* What is required
Pictures do not belong in the copy; restate the records below word for word.

* Given data
• • •

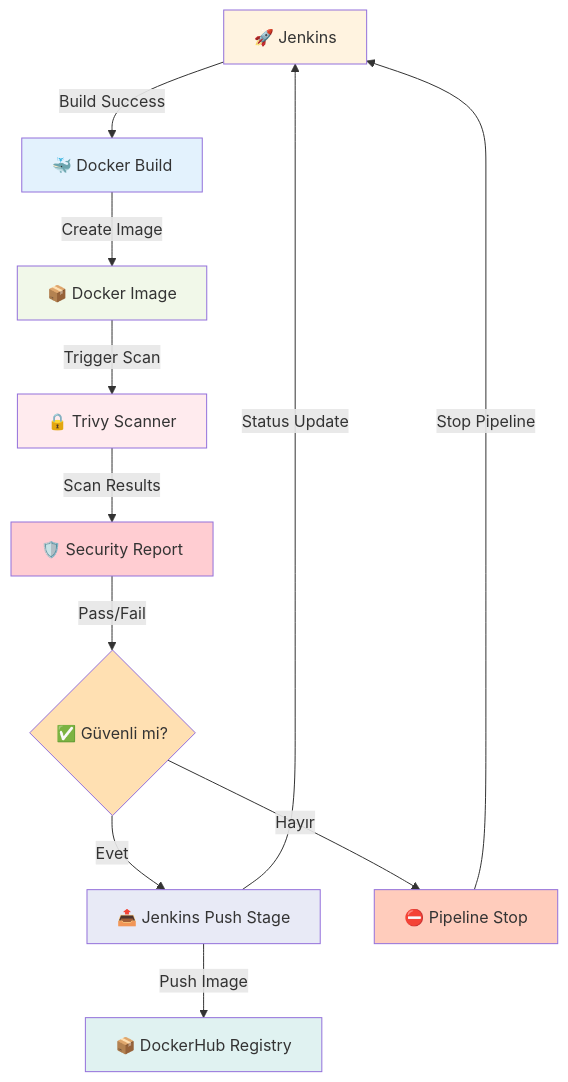
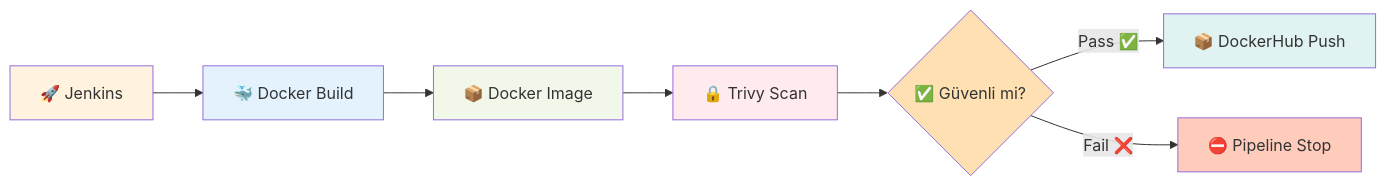
The fourth of 7 diagrams in README.md (onurglr/aws-pipeline), drawn with Mermaid before and after one commit.

````diff
--- a/README.md
+++ b/README.md
@@ -172,23 +172,17 @@
 ```mermaid
-graph TB
-    JM[🚀 Jenkins] -->|Build Success| D[🐳 Docker Build]
-    D -->|Create Image| IMG[📦 Docker Image]
-    IMG -->|Trigger Scan| T[🔒 Trivy Scanner]
-    T -->|Scan Results| SEC[🛡️ Security Report]
-    SEC -->|Pass/Fail| DEC{✅ Güvenli mi?}
-    DEC -->|Evet| PUSH[📤 Jenkins Push Stage]
-    DEC -->|Hayır| FAIL[⛔ Pipeline Stop]
-    PUSH -->|Push Image| DH[📦 DockerHub Registry]
-    PUSH -->|Status Update| JM
-    FAIL -->|Stop Pipeline| JM
+graph LR
+    JM[🚀 Jenkins] --> D[🐳 Docker Build]
+    D --> IMG[📦 Docker Image]
+    IMG --> T[🔒 Trivy Scan]
+    T --> DEC{✅ Güvenli mi?}
+    DEC -->|Pass ✅| DH[📦 DockerHub Push]
+    DEC -->|Fail ❌| STOP[⛔ Pipeline Stop]
 
     style JM fill:#fff3e0
     style D fill:#e3f2fd
     style IMG fill:#f1f8e9
     style T fill:#ffebee
-    style SEC fill:#ffcdd2
     style DEC fill:#ffe0b2
-    style PUSH fill:#e8eaf6
-    style FAIL fill:#ffccbc
     style DH fill:#e0f2f1
+    style STOP fill:#ffccbc
 ```
````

• • •

* Result below
The fourth of 7 diagrams in README.md (onurglr/aws-pipeline), drawn with Mermaid before and after one commit.

````diff
--- a/README.md
+++ b/README.md
@@ -172,23 +172,17 @@
 ```mermaid
-graph TB
-    JM[🚀 Jenkins] -->|Build Success| D[🐳 Docker Build]
-    D -->|Create Image| IMG[📦 Docker Image]
-    IMG -->|Trigger Scan| T[🔒 Trivy Scanner]
-    T -->|Scan Results| SEC[🛡️ Security Report]
-    SEC -->|Pass/Fail| DEC{✅ Güvenli mi?}
-    DEC -->|Evet| PUSH[📤 Jenkins Push Stage]
-    DEC -->|Hayır| FAIL[⛔ Pipeline Stop]
-    PUSH -->|Push Image| DH[📦 DockerHub Registry]
-    PUSH -->|Status Update| JM
-    FAIL -->|Stop Pipeline| JM
+graph LR
+    JM[🚀 Jenkins] --> D[🐳 Docker Build]
+    D --> IMG[📦 Docker Image]
+    IMG --> T[🔒 Trivy Scan]
+    T --> DEC{✅ Güvenli mi?}
+    DEC -->|Pass ✅| DH[📦 DockerHub Push]
+    DEC -->|Fail ❌| STOP[⛔ Pipeline Stop]
 
     style JM fill:#fff3e0
     style D fill:#e3f2fd
     style IMG fill:#f1f8e9
     style T fill:#ffebee
-    style SEC fill:#ffcdd2
     style DEC fill:#ffe0b2
-    style PUSH fill:#e8eaf6
-    style FAIL fill:#ffccbc
     style DH fill:#e0f2f1
+    style STOP fill:#ffccbc
 ```
````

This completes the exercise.